Wednesday, August 14, 2013
U.S. Physicians are Awful at Prescribing Antibiotics
Posted by Ryan Radecki
...and the Emergency Department is one of the worst offenders.
This is an analysis of the National Hospital Ambulatory Medical Care Survey, a representative sampling of ambulatory settings across the United States. These authors simply reviewed all the antibiotic prescriptions and diagnosis codes for adult visits to offices, outpatient departments, and Emergency Departments. 10% of visits result in antibiotic prescriptions - and 61% of these prescriptions were broad-spectrum agents (amoxicillin/clavulanate, quinolones, etc.). The largest category of antibiotic prescribing was for acute respiratory infections – and only 32% of those prescriptions were for diagnosis codes where antibiotics were typically indicated. 88% of respiratory diagnoses for which antibiotics were rarely indicated (e.g., bronchitis) received a broad-spectrum antibiotic.
This is retrospective, and the NHAMCS database has limitations – but this is farcical. We're passing out antibiotics without regard to the consequences – and we're overusing broad-spectrum agents when narrow-spectrum agents are likely appropriate. We're far behind Europe in antibiotic stewardship, and the end result is certainly net population harm from over-treatment and induction of microbial resistance.
And, this doesn't even account for pediatric visits – which are probably even worse.
Tragically, physician reimbursement is tied to patient satisfaction – or is an emphasized part of a healthcare business model in for-profit settings – and the evidence clearly indicates patients are more satisfied when they receive antibiotics.(pubmed, pubmed, archives of pediatrics)
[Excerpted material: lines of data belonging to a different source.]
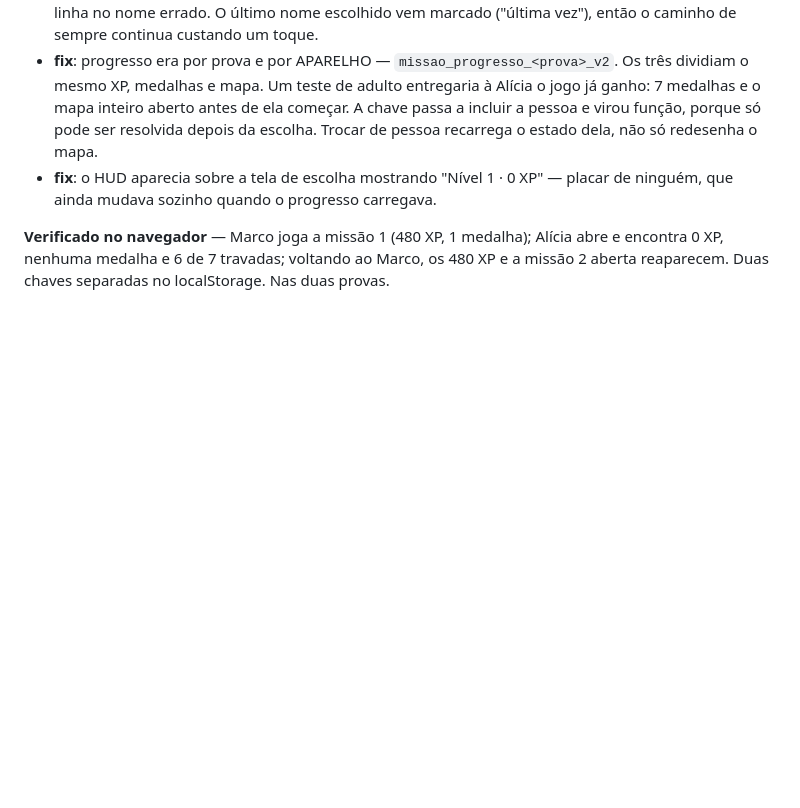
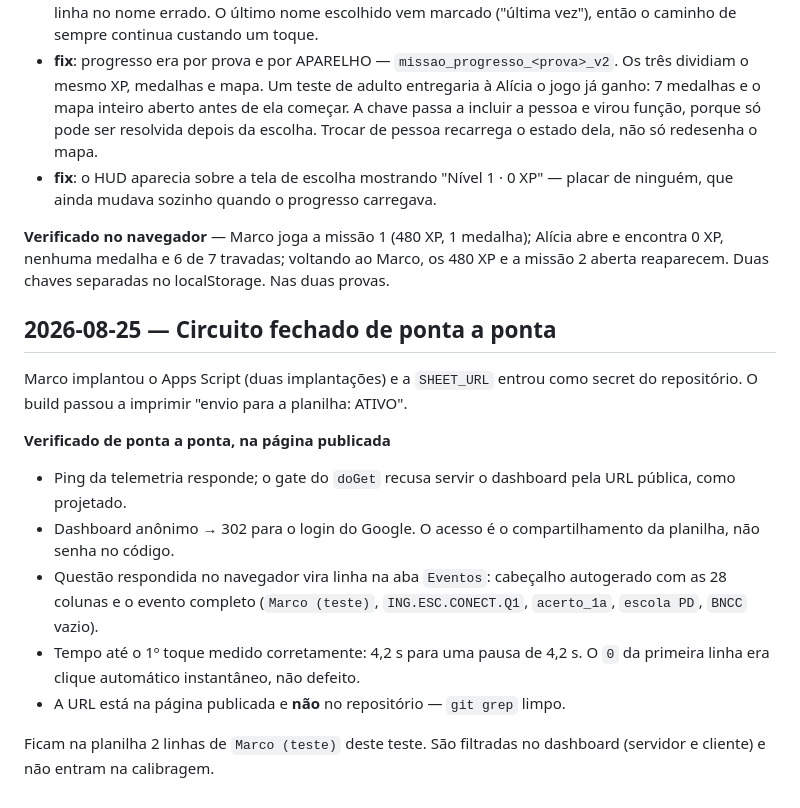
Before and after one commit to mattusca/missao-estudos, a Markdown page: tasks/changelog.md, the part around the change. GitHub-like rendering; blank space fills up the shorter version.

Commit message:
docs: circuito de ponta a ponta fechado e verificado
Apps Script implantado, SHEET_URL como secret, build ATIVO e uma questao
respondida virando linha na planilha com as 28 colunas.

Co-Authored-By: Claude Fable 5 <noreply@anthropic.com>

```diff
--- a/tasks/changelog.md
+++ b/tasks/changelog.md
@@ -148,3 +148,23 @@ entram com `habilidade_bncc: null`, não com código inventado.
 **Verificado no navegador** — Marco joga a missão 1 (480 XP, 1 medalha); Alícia abre
 e encontra 0 XP, nenhuma medalha e 6 de 7 travadas; voltando ao Marco, os 480 XP e a
 missão 2 aberta reaparecem. Duas chaves separadas no localStorage. Nas duas provas.
+
+## 2026-08-25 — Circuito fechado de ponta a ponta
+
+Marco implantou o Apps Script (duas implantações) e a `SHEET_URL` entrou como
+secret do repositório. O build passou a imprimir "envio para a planilha: ATIVO".
+
+**Verificado de ponta a ponta, na página publicada**
+- Ping da telemetria responde; o gate do `doGet` recusa servir o dashboard pela
+  URL pública, como projetado.
+- Dashboard anônimo → 302 para o login do Google. O acesso é o compartilhamento
+  da planilha, não senha no código.
+- Questão respondida no navegador vira linha na aba `Eventos`: cabeçalho
+  autogerado com as 28 colunas e o evento completo (`Marco (teste)`,
+  `ING.ESC.CONECT.Q1`, `acerto_1a`, `escola PD`, `BNCC` vazio).
+- Tempo até o 1º toque medido corretamente: 4,2 s para uma pausa de 4,2 s.
+  O `0` da primeira linha era clique automático instantâneo, não defeito.
+- A URL está na página publicada e **não** no repositório — `git grep` limpo.
+
+Ficam na planilha 2 linhas de `Marco (teste)` deste teste. São filtradas no
+dashboard (servidor e cliente) e não entram na calibragem.
```
Also changed, not shown: tasks/todo.md (+4 -5 lines).
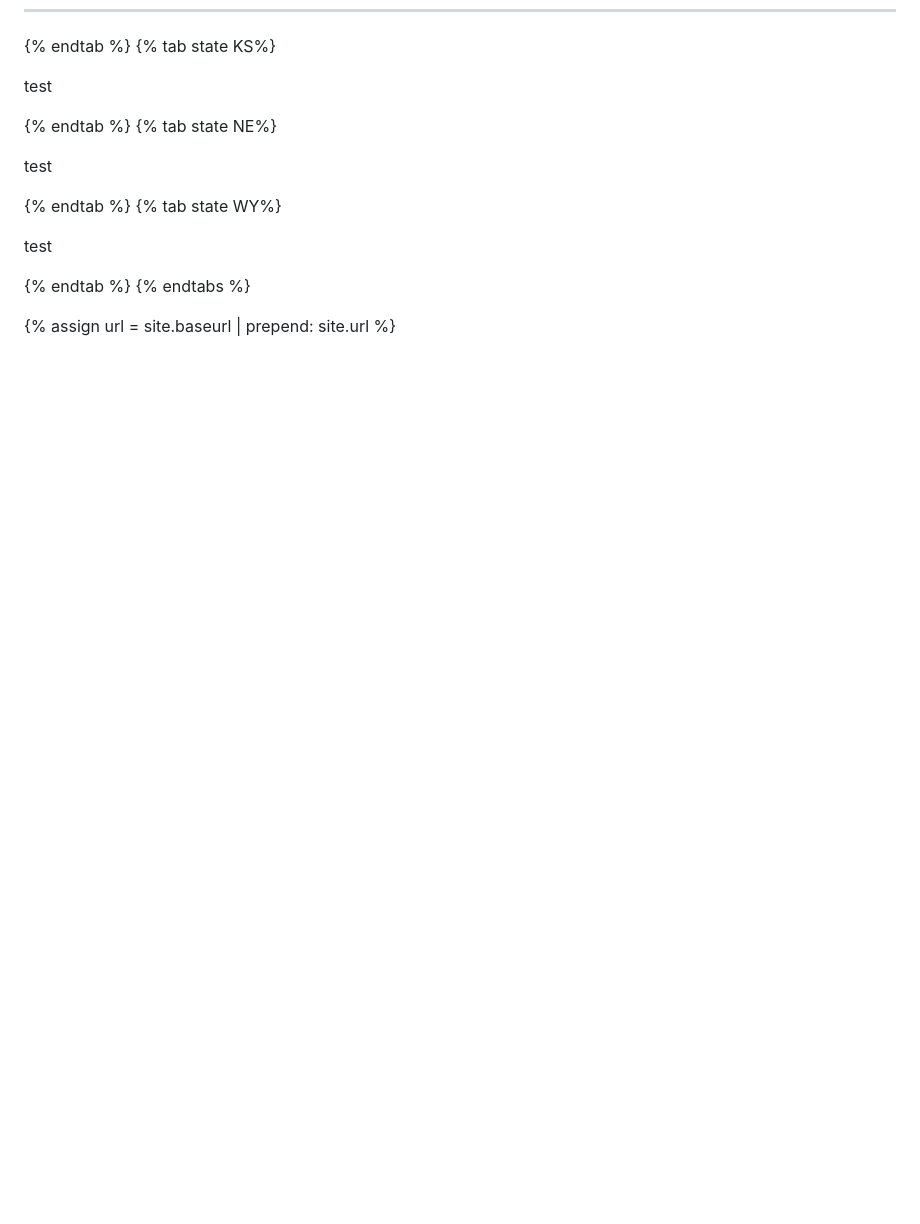
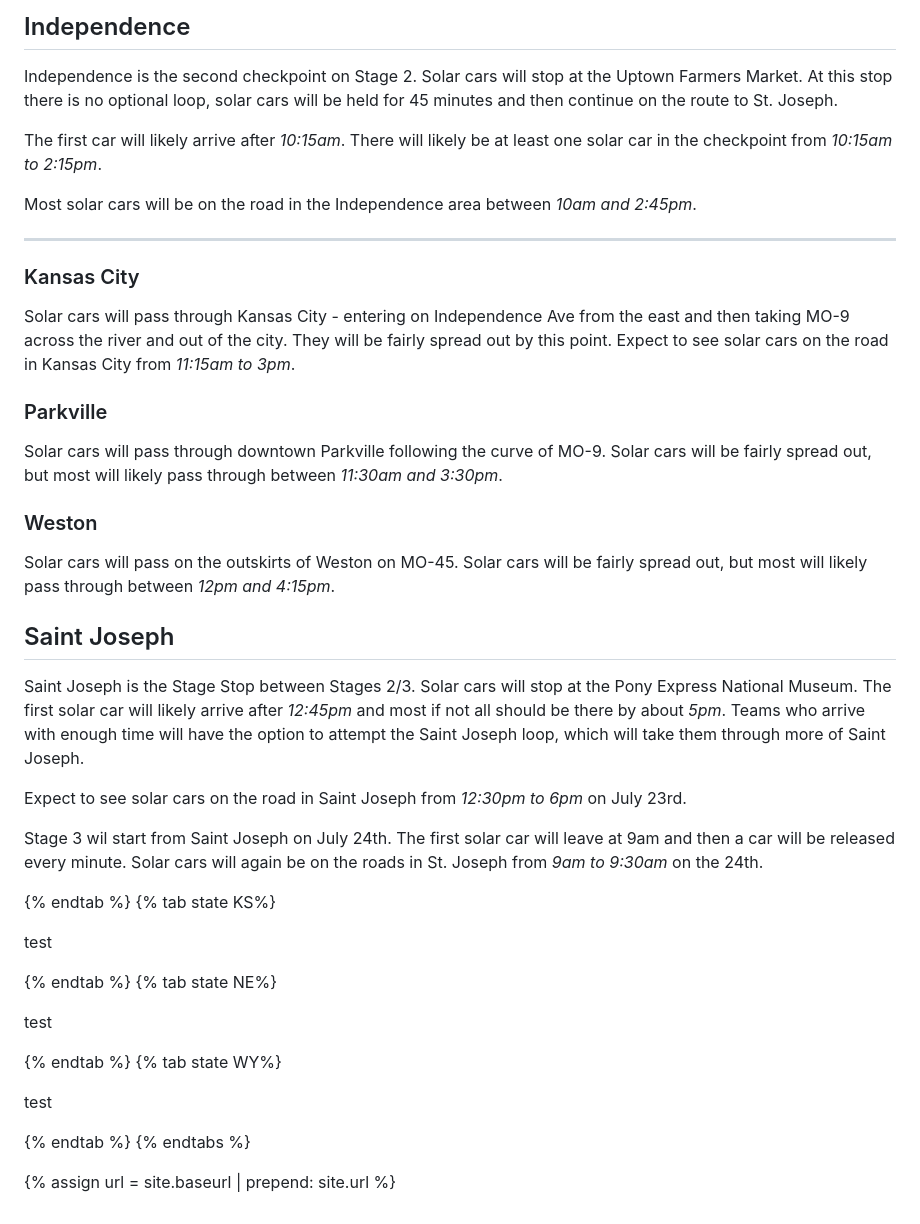
Before and after one commit to jtmullen/asc-fsgp-2024-results, a Markdown page: asc/route/when.md, the part around one of its changes. Drawn GitHub-style; blank space fills up the shorter version.

Commit message:
Stage 2 when

```diff
--- a/asc/route/when.md
+++ b/asc/route/when.md
@@ -197,3 +253,33 @@ Teams will make a short loop into Cape Girardeau on M0-74, through town, and the
+## Independence
+
+Independence is the second checkpoint on Stage 2. Solar cars will stop at the Uptown Farmers Market. At this stop there is no optional loop, solar cars will be held for 45 minutes and then continue on the route to St. Joseph.
+
+The first car will likely arrive after _10:15am_. There will likely be at least one solar car in the checkpoint from _10:15am to 2:15pm_.
+
+Most solar cars will be on the road in the Independence area between _10am and 2:45pm_.
+
+-----
+
+### Kansas City
+
+Solar cars will pass through Kansas City - entering on Independence Ave from the east and then taking MO-9 across the river and out of the city. They will be fairly spread out by this point. Expect to see solar cars on the road in Kansas City from _11:15am to 3pm_.
+
+### Parkville
+
+Solar cars will pass through downtown Parkville following the curve of MO-9. Solar cars will be fairly spread out, but most will likely pass through between _11:30am and 3:30pm_.
+
+### Weston
+
+Solar cars will pass on the outskirts of Weston on MO-45. Solar cars will be fairly spread out, but most will likely pass through between _12pm and 4:15pm_.
+
+## Saint Joseph
+
+Saint Joseph is the Stage Stop between Stages 2/3. Solar cars will stop at the Pony Express National Museum. The first solar car will likely arrive after _12:45pm_ and most if not all should be there by about _5pm_. Teams who arrive with enough time will have the option to attempt the Saint Joseph loop, which will take them through more of Saint Joseph.
+
+Expect to see solar cars on the road in Saint Joseph from _12:30pm to 6pm_ on July 23rd.
+
+Stage 3 wil start from Saint Joseph on July 24th. The first solar car will leave at 9am and then a car will be released every minute. Solar cars will again be on the roads in St. Joseph from _9am to 9:30am_ on the 24th.
+
 
 {% endtab %}
 {% tab state KS%}
```
Also changed, not shown: other parts of asc/route/when.md (+56 -0 lines).
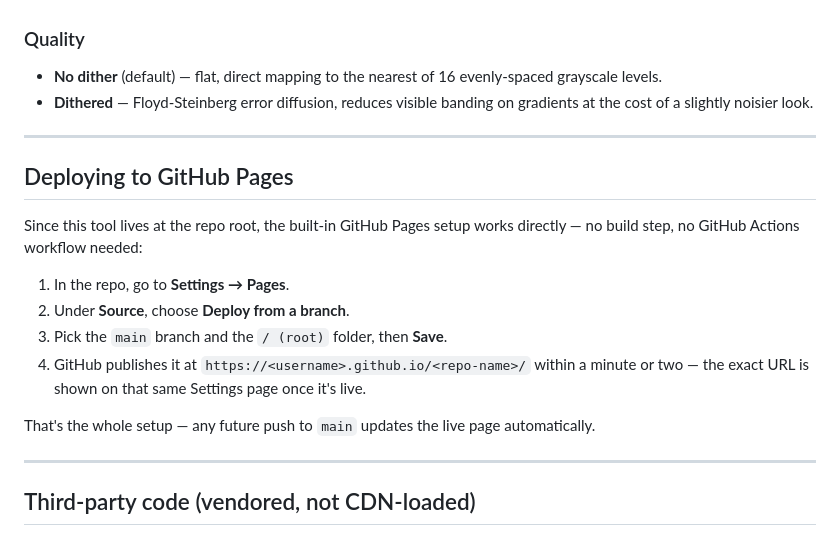
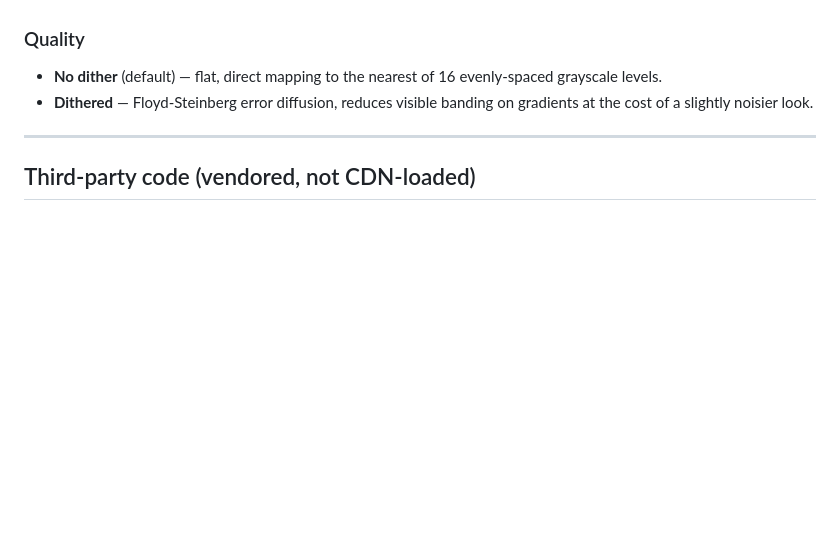
Before and after one commit to TitanicRuby/kindle-custom-screensaver-app, a Markdown page: README.md, the part around the change. Rendered like a GitHub page; blank space fills up the shorter version.

Commit message:
Remove GitHub Pages deployment section from README
Not something being set up right now; download-and-open covers the
intended use case.

Co-Authored-By: Claude Sonnet 5 <noreply@anthropic.com>

```diff
--- a/README.md
+++ b/README.md
@@ -86,19 +86,6 @@ Under the hood: it detects the most common color along the photo's own border (b
 
 ---
 
-## Deploying to GitHub Pages
-
-Since this tool lives at the repo root, the built-in GitHub Pages setup works directly — no build step, no GitHub Actions workflow needed:
-
-1. In the repo, go to **Settings → Pages**.
-2. Under **Source**, choose **Deploy from a branch**.
-3. Pick the `main` branch and the `/ (root)` folder, then **Save**.
-4. GitHub publishes it at `https://<username>.github.io/<repo-name>/` within a minute or two — the exact URL is shown on that same Settings page once it's live.
-
-That's the whole setup — any future push to `main` updates the live page automatically.
-
----
-
 ## Third-party code (vendored, not CDN-loaded)
 
 Both are inlined into `index.html` (see [Single file](#e-reader-screensaver-converter) above) so the tool has zero runtime network dependencies. Unmodified original copies are kept under `vendor/` purely for license/attribution reference — they aren't loaded by the page:
```
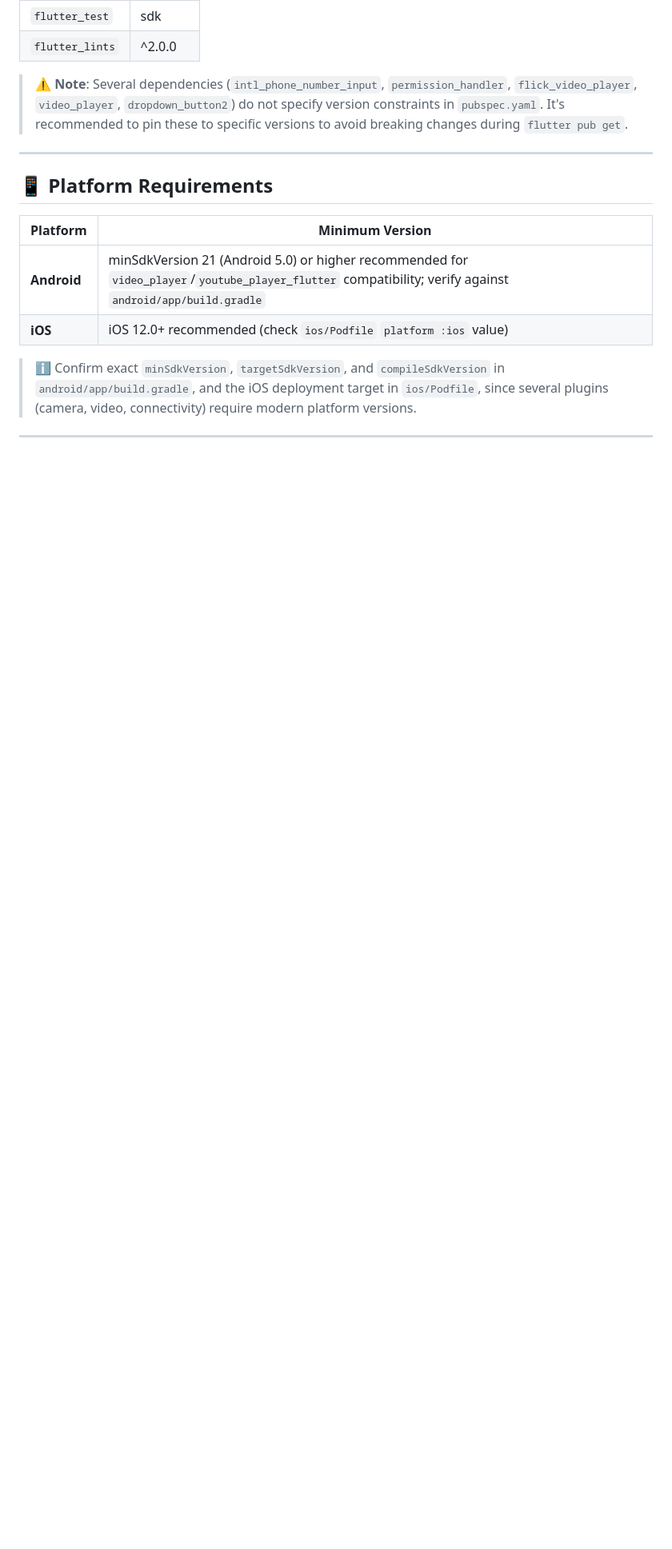
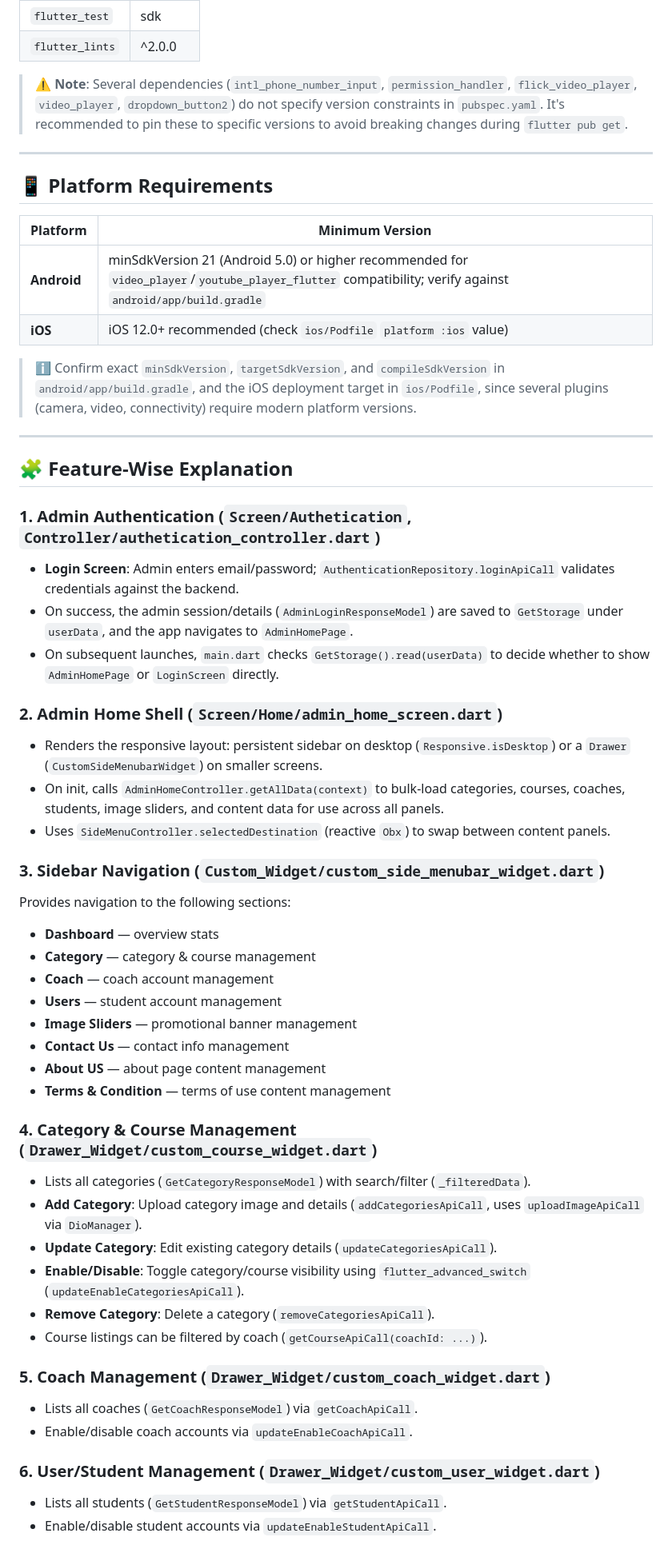
Before and after one commit to hetu7282/CourseHub_Coach_App, a Markdown page: README.md, the part around one of its changes. Shown at 80% size. GitHub-like rendering; blank space fills up the shorter version.

Commit message:
Enhance README with feature-wise explanations
Added detailed feature-wise explanation for admin functionalities including authentication, home shell, sidebar navigation, and management sections.

```diff
--- a/README.md
+++ b/README.md
@@ -151,3 +151,42 @@ SplashScreen
 
 ---
 
+## 🧩 Feature-Wise Explanation
+
+### 1. Admin Authentication (`Screen/Authetication`, `Controller/authetication_controller.dart`)
+- **Login Screen**: Admin enters email/password; `AuthenticationRepository.loginApiCall` validates credentials against the backend.
+- On success, the admin session/details (`AdminLoginResponseModel`) are saved to `GetStorage` under `userData`, and the app navigates to `AdminHomePage`.
+- On subsequent launches, `main.dart` checks `GetStorage().read(userData)` to decide whether to show `AdminHomePage` or `LoginScreen` directly.
+
+### 2. Admin Home Shell (`Screen/Home/admin_home_screen.dart`)
+- Renders the responsive layout: persistent sidebar on desktop (`Responsive.isDesktop`) or a `Drawer` (`CustomSideMenubarWidget`) on smaller screens.
+- On init, calls `AdminHomeController.getAllData(context)` to bulk-load categories, courses, coaches, students, image sliders, and content data for use across all panels.
+- Uses `SideMenuController.selectedDestination` (reactive `Obx`) to swap between content panels.
+
+### 3. Sidebar Navigation (`Custom_Widget/custom_side_menubar_widget.dart`)
+Provides navigation to the following sections:
+- **Dashboard** — overview stats
+- **Category** — category & course management
+- **Coach** — coach account management
+- **Users** — student account management
+- **Image Sliders** — promotional banner management
+- **Contact Us** — contact info management
+- **About US** — about page content management
+- **Terms & Condition** — terms of use content management
+
+### 4. Category & Course Management (`Drawer_Widget/custom_course_widget.dart`)
+- Lists all categories (`GetCategoryResponseModel`) with search/filter (`_filteredData`).
+- **Add Category**: Upload category image and details (`addCategoriesApiCall`, uses `uploadImageApiCall` via `DioManager`).
+- **Update Category**: Edit existing category details (`updateCategoriesApiCall`).
+- **Enable/Disable**: Toggle category/course visibility using `flutter_advanced_switch` (`updateEnableCategoriesApiCall`).
+- **Remove Category**: Delete a category (`removeCategoriesApiCall`).
+- Course listings can be filtered by coach (`getCourseApiCall(coachId: ...)`).
+
+### 5. Coach Management (`Drawer_Widget/custom_coach_widget.dart`)
+- Lists all coaches (`GetCoachResponseModel`) via `getCoachApiCall`.
+- Enable/disable coach accounts via `updateEnableCoachApiCall`.
+
+### 6. User/Student Management (`Drawer_Widget/custom_user_widget.dart`)
+- Lists all students (`GetStudentResponseModel`) via `getStudentApiCall`.
+- Enable/disable student accounts via `updateEnableStudentApiCall`.
+
```
Also changed, not shown: other parts of README.md (+17 -0 lines).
Yet another example of perverted incentives degrading medical practice.
"Antibiotic prescribing for adults in ambulatory care in the USA, 2007 – 09"